[Difference listings]
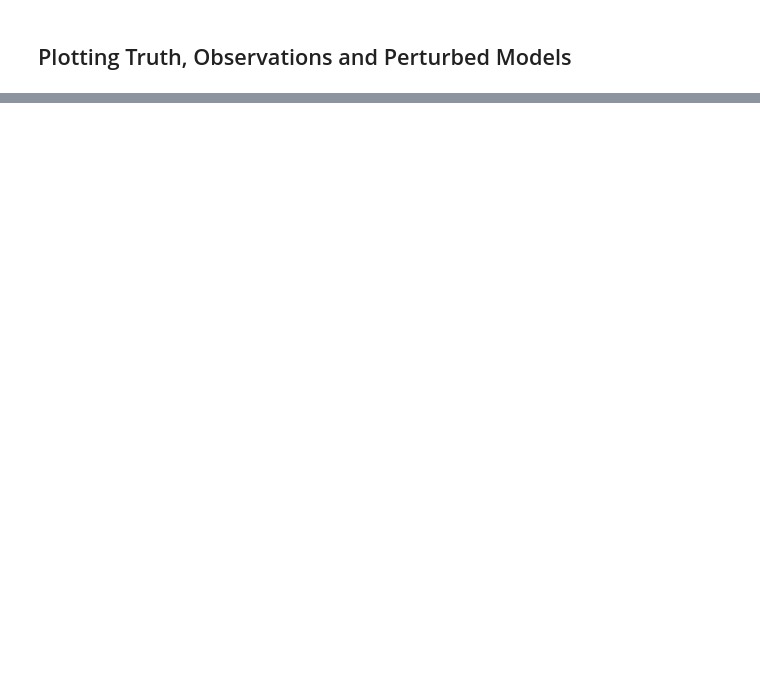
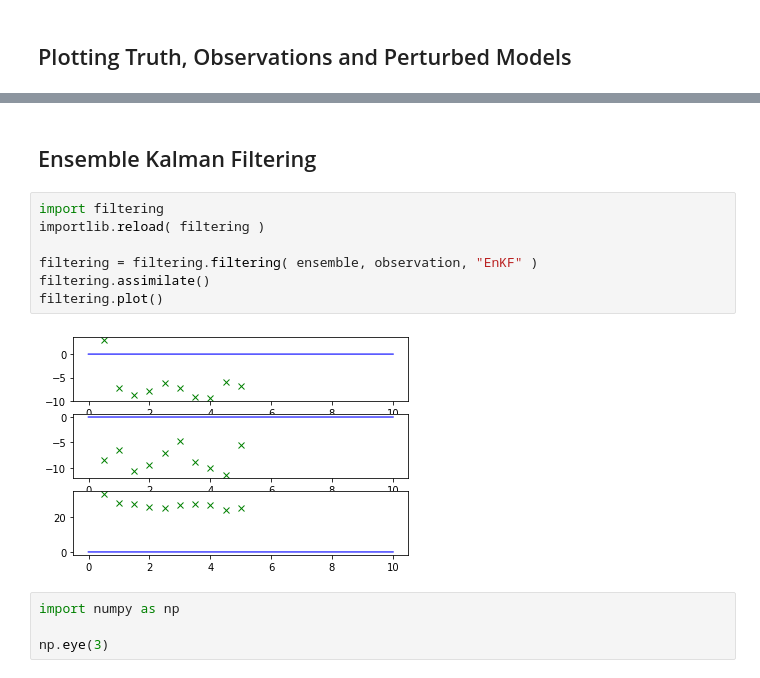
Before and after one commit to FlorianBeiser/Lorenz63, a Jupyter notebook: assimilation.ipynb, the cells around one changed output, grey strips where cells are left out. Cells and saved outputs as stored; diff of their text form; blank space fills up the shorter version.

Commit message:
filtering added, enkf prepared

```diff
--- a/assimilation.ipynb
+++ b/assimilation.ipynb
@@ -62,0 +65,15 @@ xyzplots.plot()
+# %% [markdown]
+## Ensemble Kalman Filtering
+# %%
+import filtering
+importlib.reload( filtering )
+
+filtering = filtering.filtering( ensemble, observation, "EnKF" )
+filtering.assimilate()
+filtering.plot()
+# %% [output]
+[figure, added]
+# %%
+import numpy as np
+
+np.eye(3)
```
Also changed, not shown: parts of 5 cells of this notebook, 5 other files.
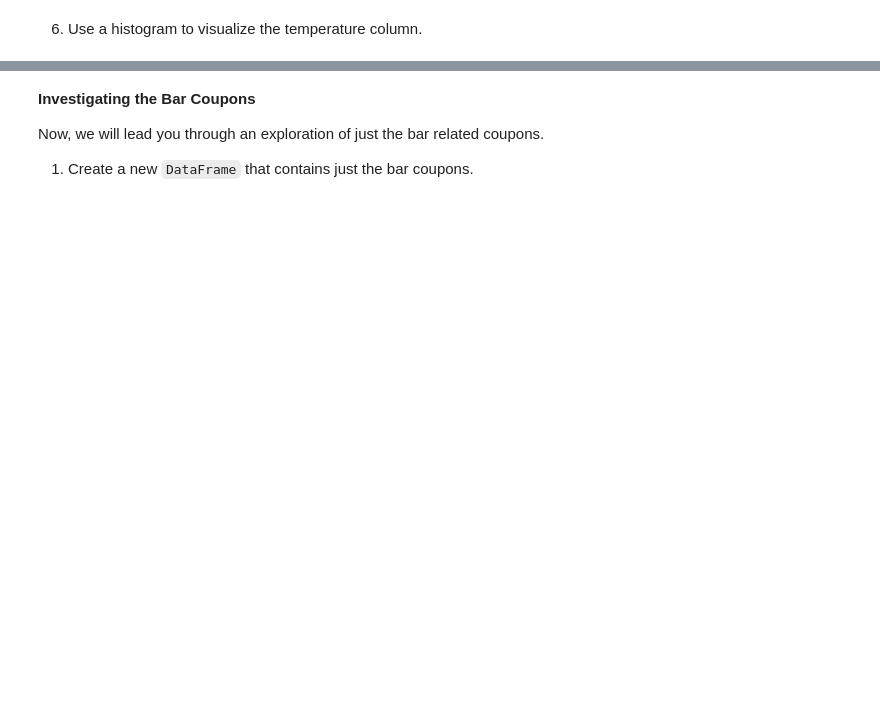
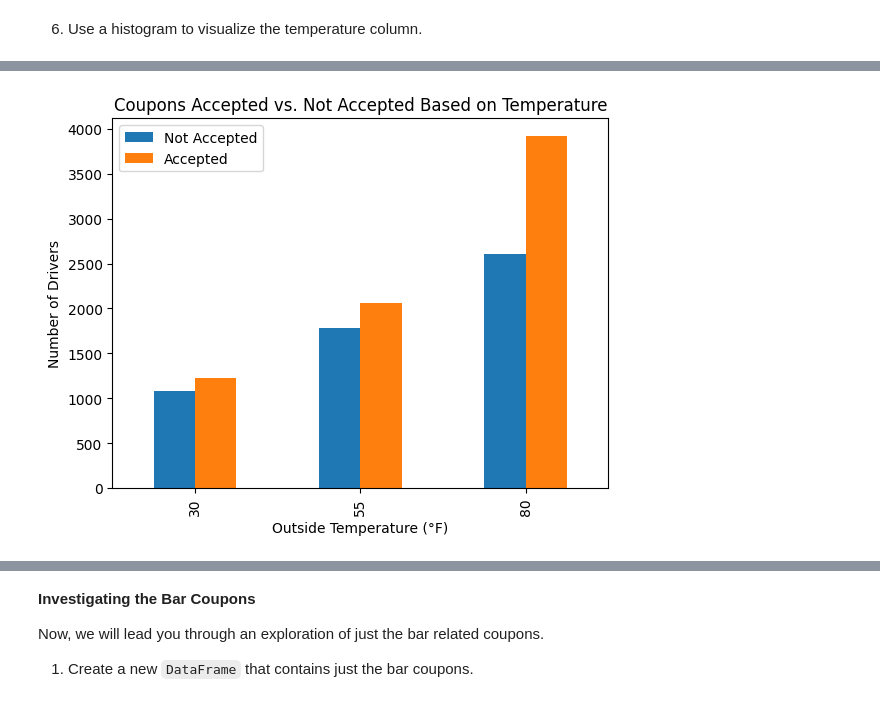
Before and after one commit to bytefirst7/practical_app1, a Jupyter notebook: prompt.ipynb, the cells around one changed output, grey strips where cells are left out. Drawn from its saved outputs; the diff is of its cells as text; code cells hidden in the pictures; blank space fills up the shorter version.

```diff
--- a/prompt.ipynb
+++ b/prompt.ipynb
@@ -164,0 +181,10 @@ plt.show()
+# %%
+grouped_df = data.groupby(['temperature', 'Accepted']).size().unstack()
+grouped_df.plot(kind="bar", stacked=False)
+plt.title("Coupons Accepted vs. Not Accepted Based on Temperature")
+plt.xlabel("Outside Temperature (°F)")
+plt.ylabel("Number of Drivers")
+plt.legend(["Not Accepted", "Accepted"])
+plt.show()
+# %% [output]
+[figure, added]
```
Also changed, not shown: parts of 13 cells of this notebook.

* Task: From the data above, copy each line with the string "fills" in it.

* Answer area:
Before and after one commit to FlorianBeiser/Lorenz63, a Jupyter notebook: assimilation.ipynb, the cells around one changed output, grey strips where cells are left out. Cells and saved outputs as stored; diff of their text form; blank space fills up the shorter version.
Before and after one commit to bytefirst7/practical_app1, a Jupyter notebook: prompt.ipynb, the cells around one changed output, grey strips where cells are left out. Drawn from its saved outputs; the diff is of its cells as text; code cells hidden in the pictures; blank space fills up the shorter version.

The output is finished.